(Dataset records)
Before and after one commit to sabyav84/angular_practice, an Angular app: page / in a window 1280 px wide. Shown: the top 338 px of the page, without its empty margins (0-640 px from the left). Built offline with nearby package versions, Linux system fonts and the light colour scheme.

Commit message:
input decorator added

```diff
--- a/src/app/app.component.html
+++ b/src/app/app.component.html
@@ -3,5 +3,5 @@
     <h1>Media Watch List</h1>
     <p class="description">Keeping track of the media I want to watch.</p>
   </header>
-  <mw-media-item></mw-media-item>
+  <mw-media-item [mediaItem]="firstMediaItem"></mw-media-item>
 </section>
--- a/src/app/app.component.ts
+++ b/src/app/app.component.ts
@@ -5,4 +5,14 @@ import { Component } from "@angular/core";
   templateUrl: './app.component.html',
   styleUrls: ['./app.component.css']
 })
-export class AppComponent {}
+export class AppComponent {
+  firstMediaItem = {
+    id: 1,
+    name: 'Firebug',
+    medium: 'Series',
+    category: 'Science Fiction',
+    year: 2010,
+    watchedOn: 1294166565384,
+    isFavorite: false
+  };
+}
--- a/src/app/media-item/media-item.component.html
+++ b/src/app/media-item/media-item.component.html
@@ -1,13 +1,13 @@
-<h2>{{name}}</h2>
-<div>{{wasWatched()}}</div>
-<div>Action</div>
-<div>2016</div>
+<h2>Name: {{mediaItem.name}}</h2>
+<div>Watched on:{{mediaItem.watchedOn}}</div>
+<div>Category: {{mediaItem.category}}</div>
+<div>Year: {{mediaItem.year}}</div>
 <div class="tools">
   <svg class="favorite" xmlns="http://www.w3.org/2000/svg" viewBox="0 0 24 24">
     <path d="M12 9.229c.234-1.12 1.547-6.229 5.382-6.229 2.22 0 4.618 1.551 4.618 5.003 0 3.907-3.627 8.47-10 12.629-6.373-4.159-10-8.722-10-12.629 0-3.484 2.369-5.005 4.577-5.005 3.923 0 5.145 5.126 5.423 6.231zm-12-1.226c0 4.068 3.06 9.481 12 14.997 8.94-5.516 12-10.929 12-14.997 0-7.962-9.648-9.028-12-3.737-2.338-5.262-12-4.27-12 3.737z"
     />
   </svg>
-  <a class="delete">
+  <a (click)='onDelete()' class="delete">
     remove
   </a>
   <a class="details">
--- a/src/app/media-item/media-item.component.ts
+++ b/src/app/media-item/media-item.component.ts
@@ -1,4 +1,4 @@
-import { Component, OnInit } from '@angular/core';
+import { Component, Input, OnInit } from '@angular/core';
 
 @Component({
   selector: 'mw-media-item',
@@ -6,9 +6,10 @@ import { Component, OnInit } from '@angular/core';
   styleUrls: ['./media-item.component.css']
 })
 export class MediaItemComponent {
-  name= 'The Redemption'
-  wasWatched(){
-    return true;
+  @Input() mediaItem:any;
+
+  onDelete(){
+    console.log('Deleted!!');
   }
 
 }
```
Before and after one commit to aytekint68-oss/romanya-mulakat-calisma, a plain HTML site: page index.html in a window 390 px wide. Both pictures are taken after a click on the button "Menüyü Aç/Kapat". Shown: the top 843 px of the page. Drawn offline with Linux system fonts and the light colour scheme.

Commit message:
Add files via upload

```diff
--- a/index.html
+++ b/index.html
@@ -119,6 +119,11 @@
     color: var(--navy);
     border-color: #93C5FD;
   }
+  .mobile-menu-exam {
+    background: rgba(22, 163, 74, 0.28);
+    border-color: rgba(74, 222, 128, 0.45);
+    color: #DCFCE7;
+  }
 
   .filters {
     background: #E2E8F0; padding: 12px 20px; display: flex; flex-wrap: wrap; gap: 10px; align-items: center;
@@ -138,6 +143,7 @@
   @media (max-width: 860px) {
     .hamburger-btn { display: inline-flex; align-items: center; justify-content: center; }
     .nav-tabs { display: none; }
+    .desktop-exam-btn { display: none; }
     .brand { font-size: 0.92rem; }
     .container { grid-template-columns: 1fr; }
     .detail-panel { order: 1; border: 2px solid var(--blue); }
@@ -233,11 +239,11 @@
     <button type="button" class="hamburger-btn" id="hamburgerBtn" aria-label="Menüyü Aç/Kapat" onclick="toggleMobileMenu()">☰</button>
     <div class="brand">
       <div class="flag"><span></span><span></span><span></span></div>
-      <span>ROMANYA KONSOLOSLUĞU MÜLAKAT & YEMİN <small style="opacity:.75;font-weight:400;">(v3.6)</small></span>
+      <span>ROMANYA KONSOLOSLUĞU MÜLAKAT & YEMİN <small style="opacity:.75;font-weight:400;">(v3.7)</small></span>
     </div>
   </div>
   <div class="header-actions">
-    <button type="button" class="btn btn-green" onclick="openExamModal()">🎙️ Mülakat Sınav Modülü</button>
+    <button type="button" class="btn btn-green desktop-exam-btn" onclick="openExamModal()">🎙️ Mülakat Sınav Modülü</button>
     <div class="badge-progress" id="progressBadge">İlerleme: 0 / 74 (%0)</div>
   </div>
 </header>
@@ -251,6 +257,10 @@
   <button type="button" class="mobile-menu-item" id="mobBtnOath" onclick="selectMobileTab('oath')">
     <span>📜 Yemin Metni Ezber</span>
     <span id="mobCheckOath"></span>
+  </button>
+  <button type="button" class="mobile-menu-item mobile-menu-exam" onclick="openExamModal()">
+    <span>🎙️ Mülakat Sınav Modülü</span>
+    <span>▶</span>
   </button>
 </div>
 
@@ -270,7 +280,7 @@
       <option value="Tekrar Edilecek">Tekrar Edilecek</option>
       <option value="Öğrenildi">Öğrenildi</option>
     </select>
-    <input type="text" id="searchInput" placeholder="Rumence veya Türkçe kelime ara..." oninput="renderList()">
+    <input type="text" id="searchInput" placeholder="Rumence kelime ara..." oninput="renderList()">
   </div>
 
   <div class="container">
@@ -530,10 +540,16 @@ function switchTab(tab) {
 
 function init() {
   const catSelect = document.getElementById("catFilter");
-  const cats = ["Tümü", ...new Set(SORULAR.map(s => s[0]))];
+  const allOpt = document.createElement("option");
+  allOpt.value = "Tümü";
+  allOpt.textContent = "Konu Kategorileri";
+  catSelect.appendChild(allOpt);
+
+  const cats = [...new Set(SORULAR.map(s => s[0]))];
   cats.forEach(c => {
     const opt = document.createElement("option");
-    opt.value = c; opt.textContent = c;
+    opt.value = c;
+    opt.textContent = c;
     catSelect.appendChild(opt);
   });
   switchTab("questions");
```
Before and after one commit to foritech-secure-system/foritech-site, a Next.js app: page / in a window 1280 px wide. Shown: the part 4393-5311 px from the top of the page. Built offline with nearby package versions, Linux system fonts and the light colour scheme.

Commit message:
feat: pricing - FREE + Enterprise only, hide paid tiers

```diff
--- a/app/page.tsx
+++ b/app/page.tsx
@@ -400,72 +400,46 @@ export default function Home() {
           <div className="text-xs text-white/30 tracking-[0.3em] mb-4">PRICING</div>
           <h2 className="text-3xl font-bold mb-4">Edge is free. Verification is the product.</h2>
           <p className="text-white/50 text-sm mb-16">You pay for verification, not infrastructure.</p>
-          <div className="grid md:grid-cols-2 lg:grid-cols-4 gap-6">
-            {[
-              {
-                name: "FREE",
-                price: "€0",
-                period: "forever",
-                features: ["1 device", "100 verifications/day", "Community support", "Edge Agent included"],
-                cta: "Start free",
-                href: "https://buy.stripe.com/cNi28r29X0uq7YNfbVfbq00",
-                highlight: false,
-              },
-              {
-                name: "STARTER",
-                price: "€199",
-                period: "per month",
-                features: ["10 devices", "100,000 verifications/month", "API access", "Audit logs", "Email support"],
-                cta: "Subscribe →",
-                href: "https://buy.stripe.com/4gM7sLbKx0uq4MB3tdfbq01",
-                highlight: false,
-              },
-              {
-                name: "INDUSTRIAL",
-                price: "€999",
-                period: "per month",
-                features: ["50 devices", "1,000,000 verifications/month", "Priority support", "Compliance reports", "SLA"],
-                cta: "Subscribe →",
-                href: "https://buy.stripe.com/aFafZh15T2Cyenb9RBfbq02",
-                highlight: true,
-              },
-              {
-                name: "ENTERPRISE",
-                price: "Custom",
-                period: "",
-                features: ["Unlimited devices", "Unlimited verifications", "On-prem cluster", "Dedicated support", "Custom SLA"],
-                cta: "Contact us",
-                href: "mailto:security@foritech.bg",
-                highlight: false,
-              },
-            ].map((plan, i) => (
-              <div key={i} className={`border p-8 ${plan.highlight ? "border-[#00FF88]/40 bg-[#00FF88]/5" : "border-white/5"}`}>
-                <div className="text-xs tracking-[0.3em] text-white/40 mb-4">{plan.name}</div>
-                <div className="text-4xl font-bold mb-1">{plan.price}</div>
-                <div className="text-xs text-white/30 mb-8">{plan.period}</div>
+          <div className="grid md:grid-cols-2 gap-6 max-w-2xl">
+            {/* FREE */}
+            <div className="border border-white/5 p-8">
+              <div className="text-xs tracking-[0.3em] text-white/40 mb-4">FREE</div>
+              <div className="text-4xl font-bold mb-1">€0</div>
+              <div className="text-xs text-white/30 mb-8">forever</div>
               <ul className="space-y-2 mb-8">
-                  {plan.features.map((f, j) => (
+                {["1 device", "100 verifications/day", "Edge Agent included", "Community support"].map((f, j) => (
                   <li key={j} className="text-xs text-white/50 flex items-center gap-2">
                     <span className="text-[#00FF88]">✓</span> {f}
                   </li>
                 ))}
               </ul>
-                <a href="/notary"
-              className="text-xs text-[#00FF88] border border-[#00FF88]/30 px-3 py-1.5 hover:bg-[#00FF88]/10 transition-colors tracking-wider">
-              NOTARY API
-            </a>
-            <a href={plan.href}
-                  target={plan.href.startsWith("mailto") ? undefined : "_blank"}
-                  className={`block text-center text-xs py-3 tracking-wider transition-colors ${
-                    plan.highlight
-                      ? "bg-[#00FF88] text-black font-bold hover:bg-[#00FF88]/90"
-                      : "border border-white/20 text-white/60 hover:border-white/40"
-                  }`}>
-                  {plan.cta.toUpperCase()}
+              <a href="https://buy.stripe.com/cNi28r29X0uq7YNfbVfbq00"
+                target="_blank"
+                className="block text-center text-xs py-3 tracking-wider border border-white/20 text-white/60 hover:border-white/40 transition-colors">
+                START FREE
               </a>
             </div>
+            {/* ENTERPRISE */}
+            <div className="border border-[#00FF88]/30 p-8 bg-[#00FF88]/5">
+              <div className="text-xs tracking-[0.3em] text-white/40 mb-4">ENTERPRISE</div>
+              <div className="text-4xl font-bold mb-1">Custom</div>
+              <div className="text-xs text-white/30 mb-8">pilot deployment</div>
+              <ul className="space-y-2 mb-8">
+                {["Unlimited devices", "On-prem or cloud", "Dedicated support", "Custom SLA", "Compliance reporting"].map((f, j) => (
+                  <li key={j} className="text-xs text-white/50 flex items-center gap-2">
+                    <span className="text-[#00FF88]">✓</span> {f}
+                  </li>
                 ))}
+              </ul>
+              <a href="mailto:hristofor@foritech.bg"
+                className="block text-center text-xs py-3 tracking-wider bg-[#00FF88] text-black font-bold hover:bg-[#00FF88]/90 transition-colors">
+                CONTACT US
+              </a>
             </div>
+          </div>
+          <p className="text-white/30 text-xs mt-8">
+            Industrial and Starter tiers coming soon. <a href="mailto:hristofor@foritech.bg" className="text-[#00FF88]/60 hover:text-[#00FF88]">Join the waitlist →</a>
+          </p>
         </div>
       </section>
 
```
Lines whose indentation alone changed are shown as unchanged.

Task statement:
Search the records above for the string "const". Report each line that has it.

Exercise answer:
   const catSelect = document.getElementById("catFilter");
-  const cats = ["Tümü", ...new Set(SORULAR.map(s => s[0]))];
+  const allOpt = document.createElement("option");
+  const cats = [...new Set(SORULAR.map(s => s[0]))];
     const opt = document.createElement("option");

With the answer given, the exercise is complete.